- [WHAT THIS TASK INVOLVES]
Report only how many lines of the records contain the word "class".

- [SUPPLIED DATA]
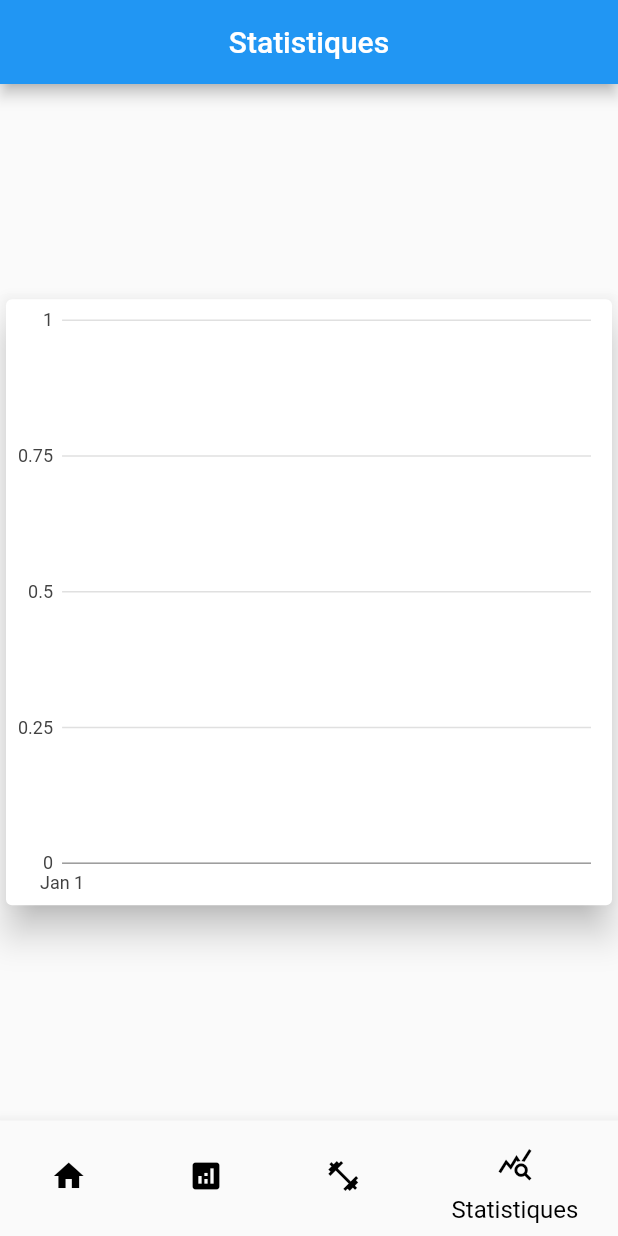
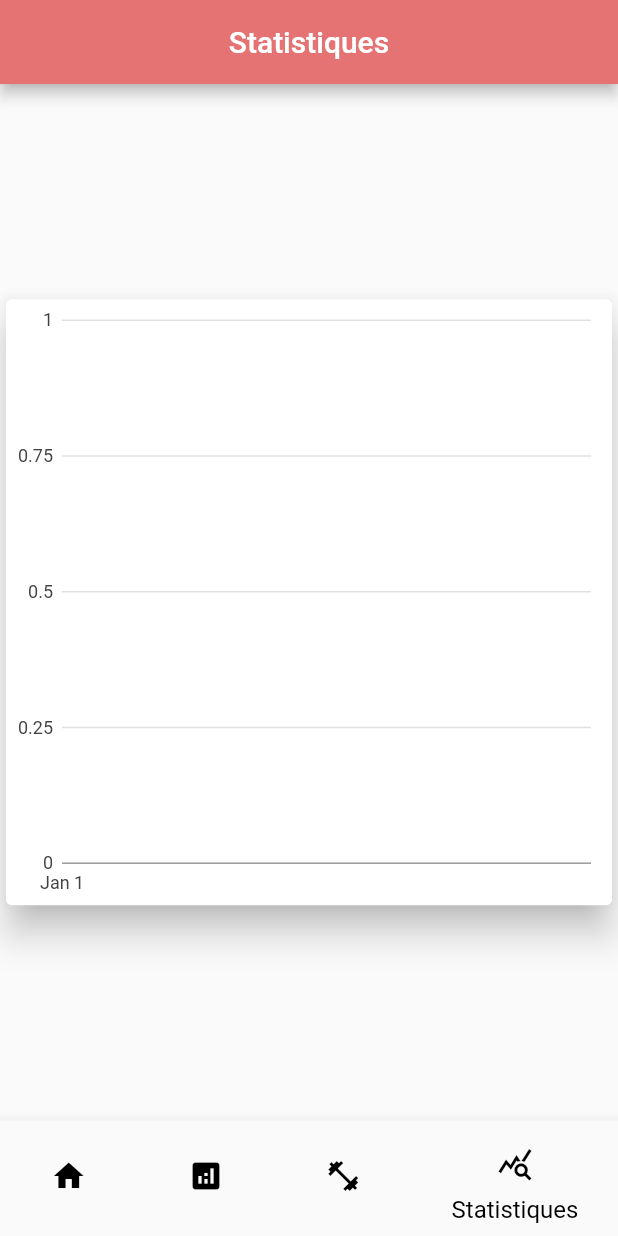
Before and after one commit to mmarchal/MaxSports, a Flutter app: the screen it shows after launch, item 4 of the bottom bar chosen, on a phone screen of 412 x 824 dp. Run offline on Flutter 3.47's test engine with Material 2 defaults, Android fonts, the light colour scheme and no system bars; our stand-ins replace charts_flutter, fluttertoast, shared_preferences; network calls fail.

Commit message:
Partie Poids + accueil OK

```diff
--- a/lib/home.dart
+++ b/lib/home.dart
@@ -30,6 +30,11 @@ class _HomePageState extends State<HomePage> {
   @override
   Widget build(BuildContext context) {
     return Scaffold(
+      appBar: AppBar(
+        title: Text(items[selectedIndex].title),
+        centerTitle: true,
+        backgroundColor: items[selectedIndex].color,
+      ),
       body: items[selectedIndex].redirection,
       bottomNavigationBar: BottomNavigationBar(
         unselectedItemColor: Colors.black,
--- /dev/null
+++ b/lib/objects/recap.dart
@@ -0,0 +1,52 @@
+import 'package:flutter/material.dart';
+import 'package:json_annotation/json_annotation.dart';
+
+part 'recap.g.dart';
+
+@JsonSerializable()
+class Recap {
+  final double poids0;
+  final DateTime date0;
+  final double poids1;
+  final DateTime date1;
+  final double difference;
+  final EtatPoids etat;
+
+  factory Recap.fromJson(Map<String, dynamic> json) => _$RecapFromJson(json);
+
+  Map<String, dynamic> toJson() => _$RecapToJson(this);
+
+  Recap({
+    required this.poids0,
+    required this.date0,
+    required this.poids1,
+    required this.date1,
+    required this.difference,
+    required this.etat,
+  });
+}
+
+enum EtatPoids {
+  GAIN,
+  PERTE,
+}
+
+extension EtatPoidsExtension on EtatPoids {
+  String get name {
+    switch (this) {
+      case EtatPoids.GAIN:
+        return 'Gain';
+      case EtatPoids.PERTE:
+        return 'Perte';
+    }
+  }
+
+  Color get color {
+    switch (this) {
+      case EtatPoids.GAIN:
+        return Colors.red;
+      case EtatPoids.PERTE:
+        return Colors.green;
+    }
+  }
+}
--- a/lib/stats_page.dart
+++ b/lib/stats_page.dart
@@ -28,12 +28,7 @@ class StatsPageState extends State<StatsPage> {
 
   @override
   Widget build(BuildContext context) {
-    return Scaffold(
-      appBar: AppBar(
-        title: const Text("Statistiques"),
-        centerTitle: true,
-      ),
-      body: Center(
+    return Center(
       child: SizedBox(
         height: MediaQuery.of(context).size.height / 2,
         child: Card(
@@ -52,7 +47,6 @@ class StatsPageState extends State<StatsPage> {
           ),
         ),
       ),
-      ),
     );
   }
 }
--- a/lib/utils/menu_list.dart
+++ b/lib/utils/menu_list.dart
@@ -1,6 +1,5 @@
 import 'package:flutter/material.dart';
 import 'package:max_sports/accueil_page.dart';
-import 'package:max_sports/home.dart';
 import 'package:max_sports/objects/menu.dart';
 
 import '../activite_page.dart';
@@ -46,24 +45,28 @@ final items = [
     title: homeMenu.titre,
     icon: homeMenu.icon,
     redirection: homeMenu.redirection,
+    color: homeMenu.couleur,
   ),
   NavigationBarItem(
     id: poidsMenu.id,
     title: poidsMenu.titre,
     icon: poidsMenu.icon,
     redirection: poidsMenu.redirection,
+    color: poidsMenu.couleur,
   ),
   NavigationBarItem(
     id: activiteMenu.id,
     title: activiteMenu.titre,
     icon: activiteMenu.icon,
     redirection: activiteMenu.redirection,
+    color: activiteMenu.couleur,
   ),
   NavigationBarItem(
     id: statsMenu.id,
     title: statsMenu.titre,
     icon: statsMenu.icon,
     redirection: statsMenu.redirection,
+    color: statsMenu.couleur,
   ),
 ];
 
@@ -72,11 +75,13 @@ class NavigationBarItem {
   final String title;
   final IconData icon;
   final Widget redirection;
+  final Color color;
 
   NavigationBarItem({
     required this.id,
     required this.title,
     required this.icon,
     required this.redirection,
+    required this.color,
   });
 }
--- a/pubspec.yaml
+++ b/pubspec.yaml
@@ -21,7 +21,7 @@ dependencies:
   fluttertoast: ^8.0.9
   group_button: ^5.0.1
   http: ^0.13.4
-  charts_flutter: ^0.12.0
+  charts_flutter:
   shared_preferences: ^2.0.15
   cached_network_image: ^3.2.1
 
```
Also changed, not shown: lib/accueil_page.dart (+73 -9 lines), lib/activite_page.dart (+1 -7 lines), lib/back-end/backend.dart (+42 -0 lines), lib/poids_page.dart (+1 -8 lines), lib/widgets/last_weight_widget.dart (added, +64 -0 lines), lib/widgets/recap_widget.dart (added, +84 -0 lines), lib/objects/recap.g.dart (added). Lines whose indentation alone changed are shown as unchanged.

- [RESPONSE AREA]
5